I think it’s time you put your own real estate career to the test. All of you. It’s a simple set of 10 yes/no questions. If you answer ‘yes’ to more than 3 of them, then, no doubt about it, you are ORDINARY – and therefore headed for extinction sometime in the next decade. Ready? Let’s Go!
- Do you charge home sellers a percentage based commission? I’m sure you’re doing it because you’ve never questioned whether it made any sense or not. I assure you it does not. If you need convincing, start HERE.
- Do your sellers pay the full percentage based commission specified in the listing agreement even if there is no outside selling broker or agent to pay?
- Do you allow your sellers to actively seek their own buyers if they choose? And if they are successful, do they pay less?
- Does your office management team spend the bulk of its time recruiting new agents and training unsuccessful agents?
- Does your office incentivize agents to help in recruiting?
- Are agents in your office responsible for doing their own marketing and generating their own leads?
- Are the mediocre agents in your office – ones doing, say, 8 deals a year or fewer – on commission splits greater than 50%?
- Have you changed offices in the last 2 years?
- Do you put all of your listings in the MLS?
- Does your office own or have an interest in ancillary services (termite, title, escrow, mortgage, etc), and does your management team pressure you to pressure your clients to use those services?
Seriously: 3 yeses and your REALTOR DNA is probably so twisted you may never recover. The only hope would be if Don Taylor – the founder of Help-U-Sell – were to open up a Betty Ford type clinic for recovering 6%ers . . . and I’m sorry, but he has his eye on other prizes.
So, what do you do if you do get more than 3 yeses and have to admit that you are, in fact, ordinary? Here’s an idea:
- Take your gross income from last year. Go ahead, take it right off the 1099
- Divide that by 52. It’s ok to use a calculator for this and subsequent steps
- Now estimate how many hours you put into your real estate career in a typical week

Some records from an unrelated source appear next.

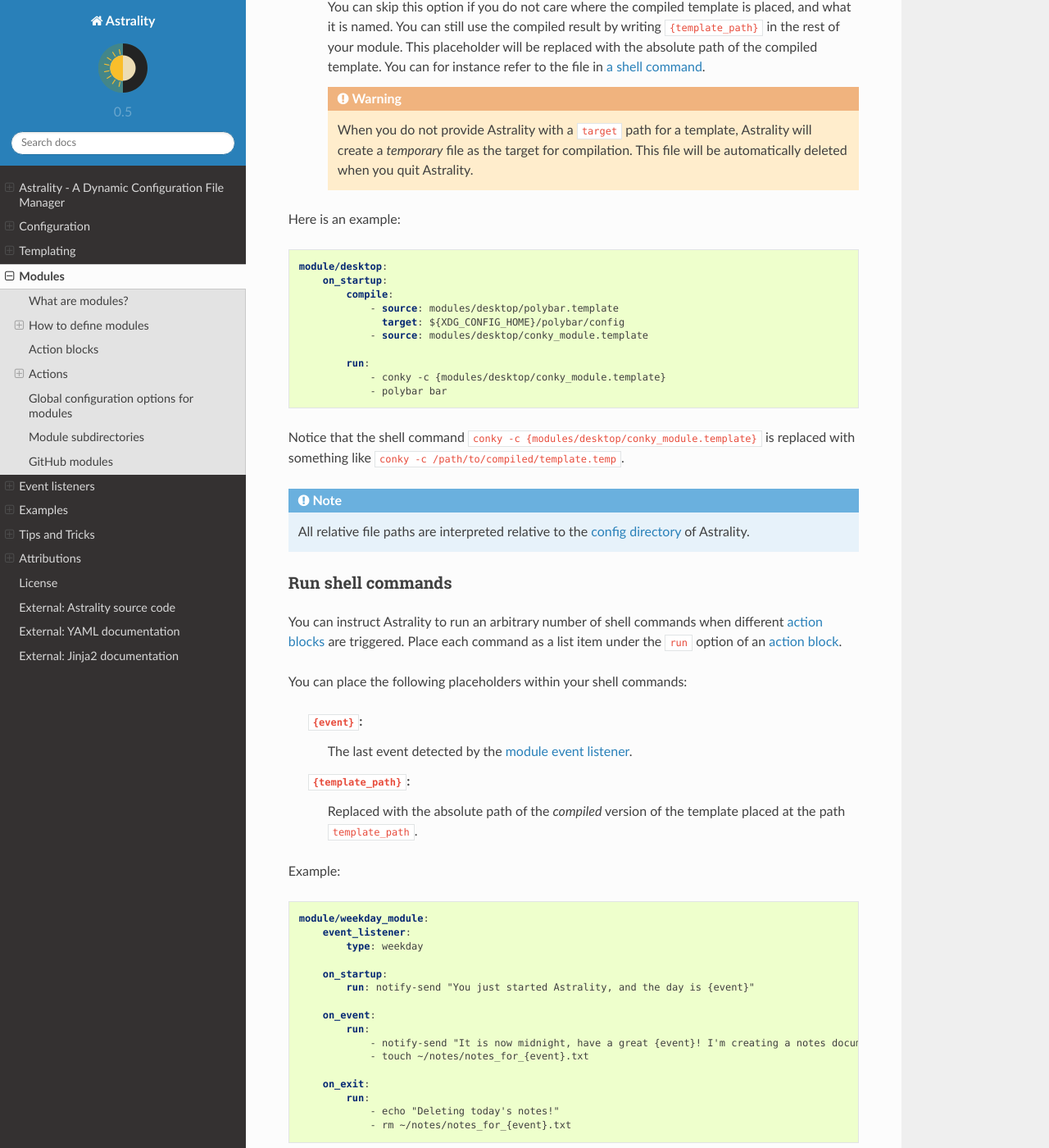
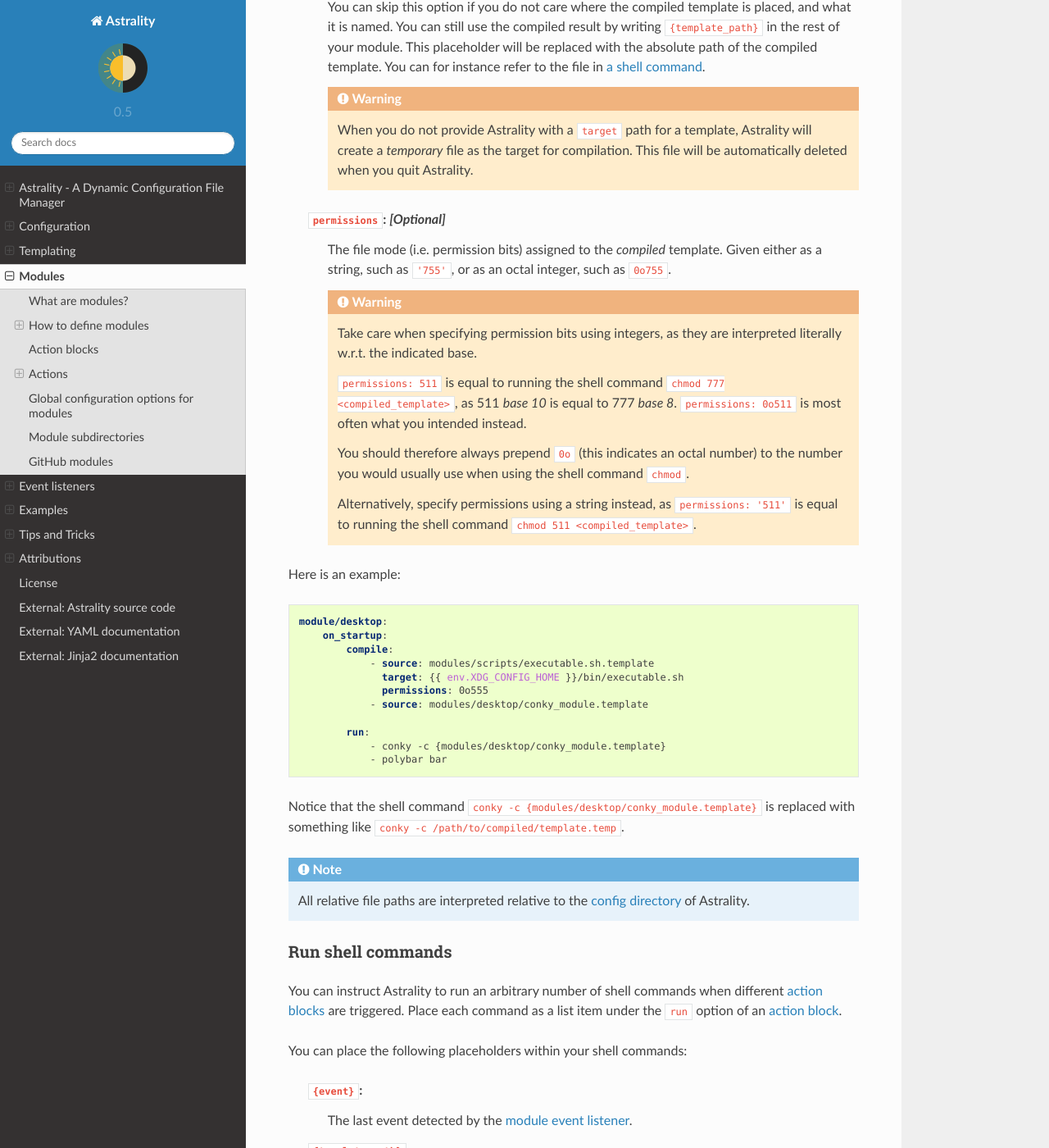
Before and after one commit to JakobGM/astrality, a Sphinx documentation site: the page built from docs/modules.rst, in a window 1280 px wide and 1400 px high, scrolled down 6098 px. Shown: the whole window at 82% size. Built offline with Sphinx 7.4.7 and the Read the Docs theme 2.0.0, drawn with Linux system fonts in a browser that asks for light colours.

Commit message:
Add documentation for permissions of templates

```diff
--- a/docs/modules.rst
+++ b/docs/modules.rst
@@ -257,6 +257,20 @@ Each template compilation action has the following available attributes:
         .. warning::
             When you do not provide Astrality with a ``target`` path for a template, Astrality will create a *temporary* file as the target for compilation. This file will be automatically deleted when you quit Astrality.
 
+    ``permissions``: *[Optional]*
+        The file mode (i.e. permission bits) assigned to the *compiled* template.
+        Given either as a string, such as ``'755'``, or as an octal integer, such as ``0o755``.
+
+        .. warning::
+            Take care when specifying permission bits using integers, as they are interpreted literally w.r.t. the indicated base.
+
+            ``permissions: 511`` is equal to running the shell command ``chmod 777 <compiled_template>``, as 511 *base 10* is equal to 777 *base 8*.
+            ``permissions: 0o511`` is most often what you intended instead.
+
+            You should therefore always prepend ``0o`` (this indicates an octal number) to the number you would usually use when using the shell command ``chmod``.
+
+            Alternatively, specify permissions using a string instead, as ``permissions: '511'`` is equal to running the shell command ``chmod 511 <compiled_template>``.
+
 
 Here is an example:
 
@@ -265,8 +279,9 @@ Here is an example:
     module/desktop:
         on_startup:
             compile:
-                - source: modules/desktop/polybar.template
-                  target: ${XDG_CONFIG_HOME}/polybar/config
+                - source: modules/scripts/executable.sh.template
+                  target: {{ env.XDG_CONFIG_HOME }}/bin/executable.sh
+                  permissions: 0o555
                 - source: modules/desktop/conky_module.template
 
             run:
```
Also changed, not shown: 2 other files.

- Divide the Dollars (the answer you got when you did the division in step 2) by the hours (step 3)
- That’s how much you made per hour last year in real estate . . . Gross, before taxes, insurance, business expenses, and so on
- Now compare that with minimum wage, or with starting pay in any salaried job for which you might qualify
- There’s no easy way to say this . . . if the hourly wage is higher than what you grossed per hour last year, get out of the real estate business
Finally, I also got taken to task for ‘hating real estate agents.’ I’m sorry: that’s just WRONG. I love good real estate agents. I think they are more than essential. I think they are heroes. What I can’t stand are mediocre real estate agents who continue to bump along, almost failing year after year. They deliver inferior service, drag the image of the entire industry down, and sap business from good agents who could serve those buyers and sellers so much better.